• [What you are asked to do]:
Where a line of the listing below includes the word "fontsize", reproduce that line.

• [Extracted records]:
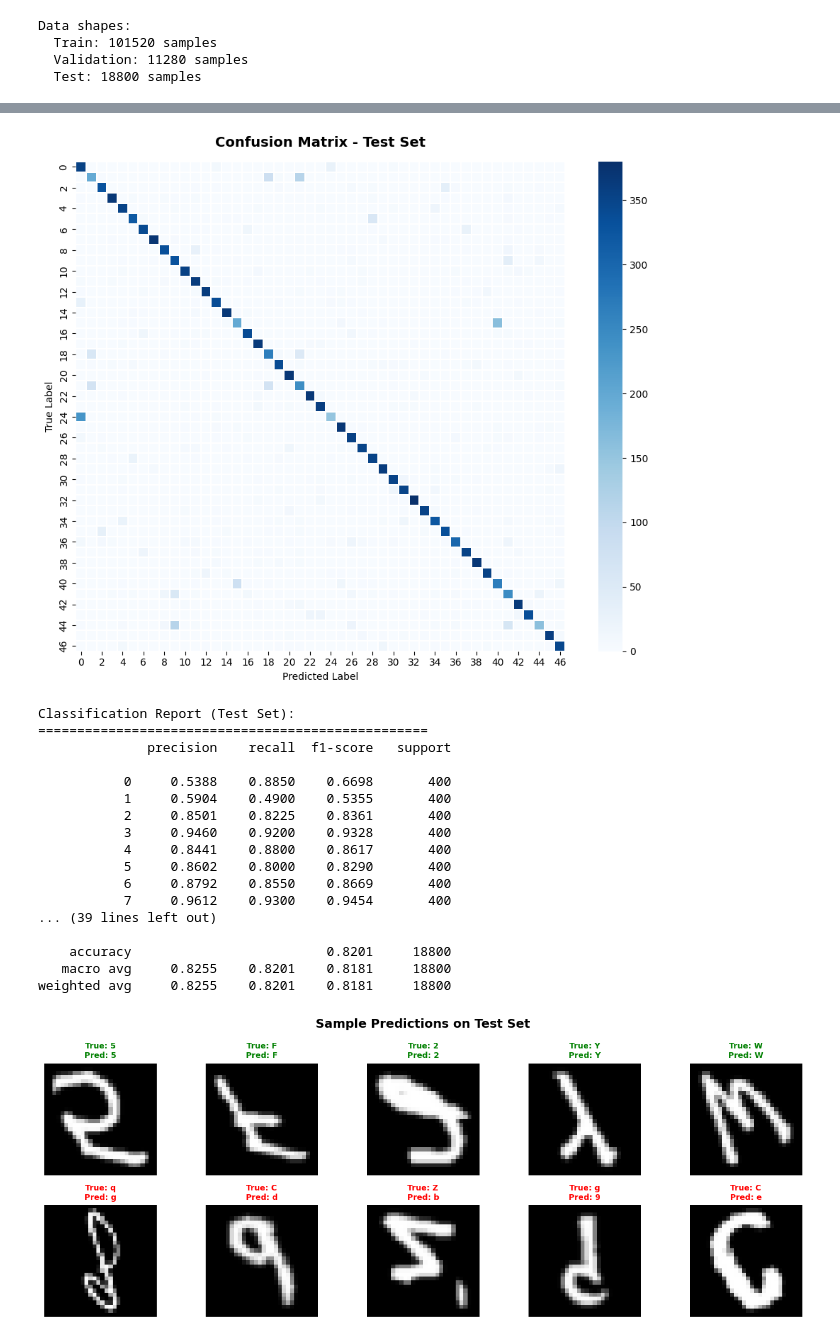
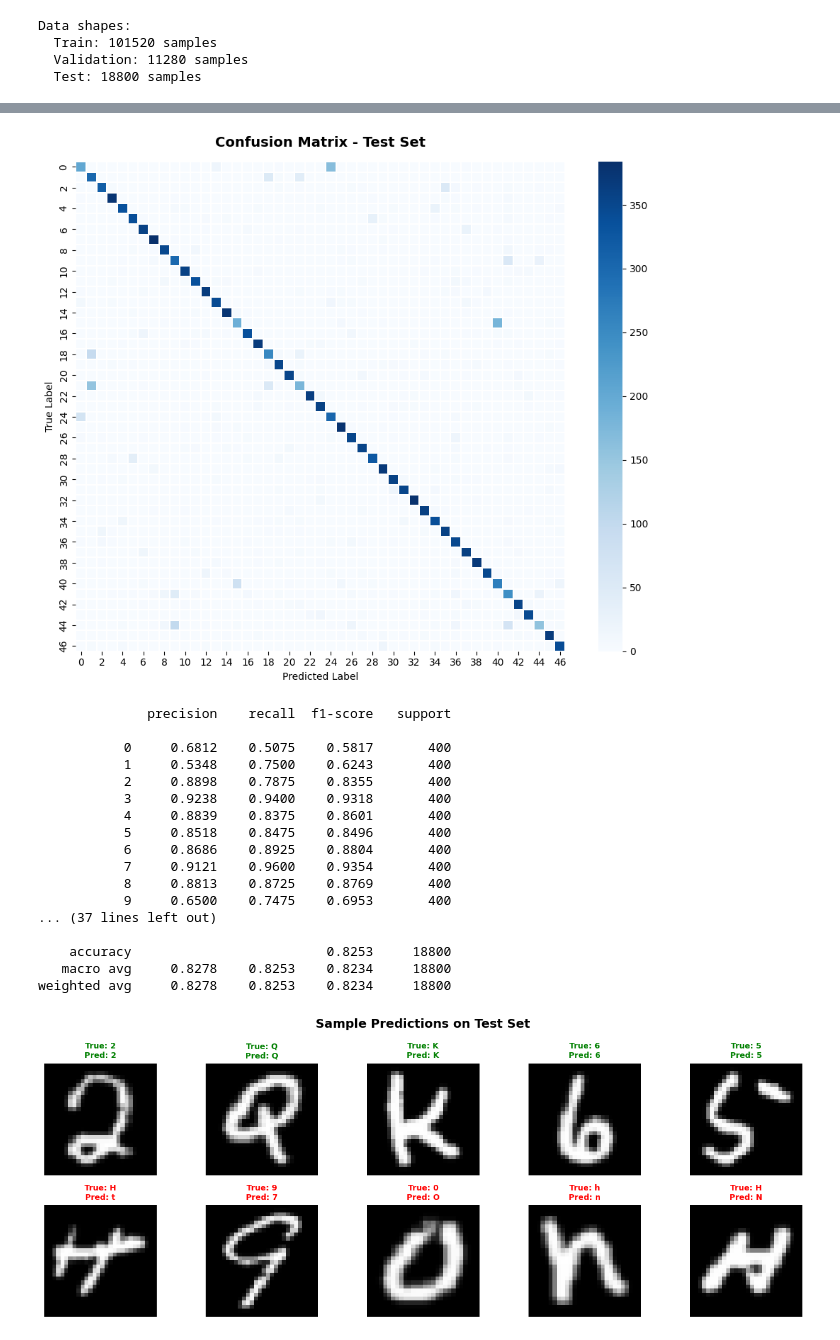
Before and after one commit to dodaonam/ScratchMLP-SingleChar, a Jupyter notebook: notebooks/evaluate_base_model.ipynb, the cells around one changed output, grey strips where cells are left out. Saved outputs shown, nothing was run; the diff lists cells and outputs as text; code cells hidden in the pictures.

```diff
--- a/notebooks/evaluate_base_model.ipynb
+++ b/notebooks/evaluate_base_model.ipynb
@@ -22,7 +22,7 @@ Data shapes:
   Validation: 11280 samples
   Test: 18800 samples
 # %%
-class_name = [
+class_names = [
     '0', '1', '2', '3', '4', '5', '6', '7', '8', '9',
     'A', 'B', 'C', 'D', 'E', 'F', 'G', 'H', 'I', 'J',
     'K', 'L', 'M', 'N', 'O', 'P', 'Q', 'R', 'S', 'T',
@@ -30,7 +30,7 @@ class_name = [
     'a', 'b', 'd', 'e', 'f', 'g', 'h', 'n', 'q', 'r', 't'
 ]
 # %%
-layer_dims = [784, 512, 256, 47]
+layer_dims = [784, 256, 47]
 mlp = MLP(layer_dims=layer_dims, init='he', lr=0.01)
 
 weights = np.load('models/mlp_weights.npz')
@@ -115,12 +110,9 @@ plt.show()
 # %%
-# Confusion Matrix for Test Set
 from sklearn.metrics import confusion_matrix, classification_report
 import seaborn as sns
 
-# Compute confusion matrix
 cm = confusion_matrix(test_true, test_preds)
 
-# Plot confusion matrix
 plt.figure(figsize=(10, 8))
 sns.heatmap(cm, annot=False, cmap='Blues', fmt='d', cbar=True,
             square=True, linewidths=0.1)
@@ -130,79 +122,66 @@ plt.ylabel('True Label', fontsize=10)
 plt.tight_layout()
 plt.show()
 
-# Print classification report
-print("Classification Report (Test Set):")
-print("="*50)
 print(classification_report(test_true, test_preds, digits=4))
 # %% [output]
-[figure, old version]
+[figure, new version]
-Classification Report (Test Set):
-==================================================
               precision    recall  f1-score   support
 
-           0     0.5388    0.8850    0.6698       400
-           1     0.5904    0.4900    0.5355       400
-           2     0.8501    0.8225    0.8361       400
-           3     0.9460    0.9200    0.9328       400
-           4     0.8441    0.8800    0.8617       400
-           5     0.8602    0.8000    0.8290       400
-           6     0.8792    0.8550    0.8669       400
-           7     0.9612    0.9300    0.9454       400
-... (39 lines left out)
+           0     0.6812    0.5075    0.5817       400
+           1     0.5348    0.7500    0.6243       400
+           2     0.8898    0.7875    0.8355       400
+           3     0.9238    0.9400    0.9318       400
+           4     0.8839    0.8375    0.8601       400
+           5     0.8518    0.8475    0.8496       400
+           6     0.8686    0.8925    0.8804       400
+           7     0.9121    0.9600    0.9354       400
+           8     0.8813    0.8725    0.8769       400
+           9     0.6500    0.7475    0.6953       400
+... (37 lines left out)
 
-    accuracy                         0.8201     18800
-   macro avg     0.8255    0.8201    0.8181     18800
-weighted avg     0.8255    0.8201    0.8181     18800
+    accuracy                         0.8253     18800
+   macro avg     0.8278    0.8253    0.8234     18800
+weighted avg     0.8278    0.8253    0.8234     18800
 # %%
-# Sample predictions visualization
-def visualize_predictions(X, predictions, true_labels, num_samples=10):
-    # Find correct and incorrect predictions
+def visualize_predictions(X, predictions, true_labels):
     correct_mask = (predictions == true_labels)
     correct_indices = np.where(correct_mask)[0]
     incorrect_indices = np.where(~correct_mask)[0]
 
-    # Sample 5 correct and 5 incorrect predictions
     correct_sample = np.random.choice(correct_indices, 5, replace=False)
     incorrect_sample = np.random.choice(incorrect_indices, 5, replace=False)
 
     fig, axes = plt.subplots(2, 5, figsize=(13, 5))
     fig.suptitle('Sample Predictions on Test Set', fontsize=14, fontweight='bold')
 
-    # Plot correct predictions (top row)
     for i, idx in enumerate(correct_sample):
-        # Reshape image back to 28x28 (EMNIST images are transposed and flipped)
         img = X[:, idx].reshape(28, 28).T
-        img = np.flip(img, axis=0)  # EMNIST specific transformation
 
         axes[0, i].imshow(img, cmap='gray')
         axes[0, i].axis('off')
 
-        pred_label = class_name[predictions[idx]]
-        true_label = class_name[true_labels[idx]]
+        pred_label = class_names[predictions[idx]]
+        true_label = class_names[true_labels[idx]]
 
         axes[0, i].set_title(f'True: {true_label}\nPred: {pred_label}',
                             color='green', fontweight='bold', fontsize=9)
 
-    # Plot incorrect predictions (bottom row)
     for i, idx in enumerate(incorrect_sample):
-        # Reshape image back to 28x28 (EMNIST images are transposed and flipped)
         img = X[:, idx].reshape(28, 28).T
-        img = np.flip(img, axis=0)  # EMNIST specific transformation
 
         axes[1, i].imshow(img, cmap='gray')
         axes[1, i].axis('off')
 
-        pred_label = class_name[predictions[idx]]
-        true_label = class_name[true_labels[idx]]
+        pred_label = class_names[predictions[idx]]
+        true_label = class_names[true_labels[idx]]
 
         axes[1, i].set_title(f'True: {true_label}\nPred: {pred_label}',
                             color='red', fontweight='bold', fontsize=9)
 
     plt.tight_layout()
     plt.show()
 
-# Visualize some test predictions
 visualize_predictions(X_test, test_preds, test_true)
 # %% [output]
-[figure, old version]
+[figure, new version]
 # %%
```
Also changed, not shown: parts of 4 cells of this notebook, 5 other files.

• [Solution]:
@@ -130,79 +122,66 @@ plt.ylabel('True Label', fontsize=10)
     fig.suptitle('Sample Predictions on Test Set', fontsize=14, fontweight='bold')
                             color='green', fontweight='bold', fontsize=9)
                             color='red', fontweight='bold', fontsize=9)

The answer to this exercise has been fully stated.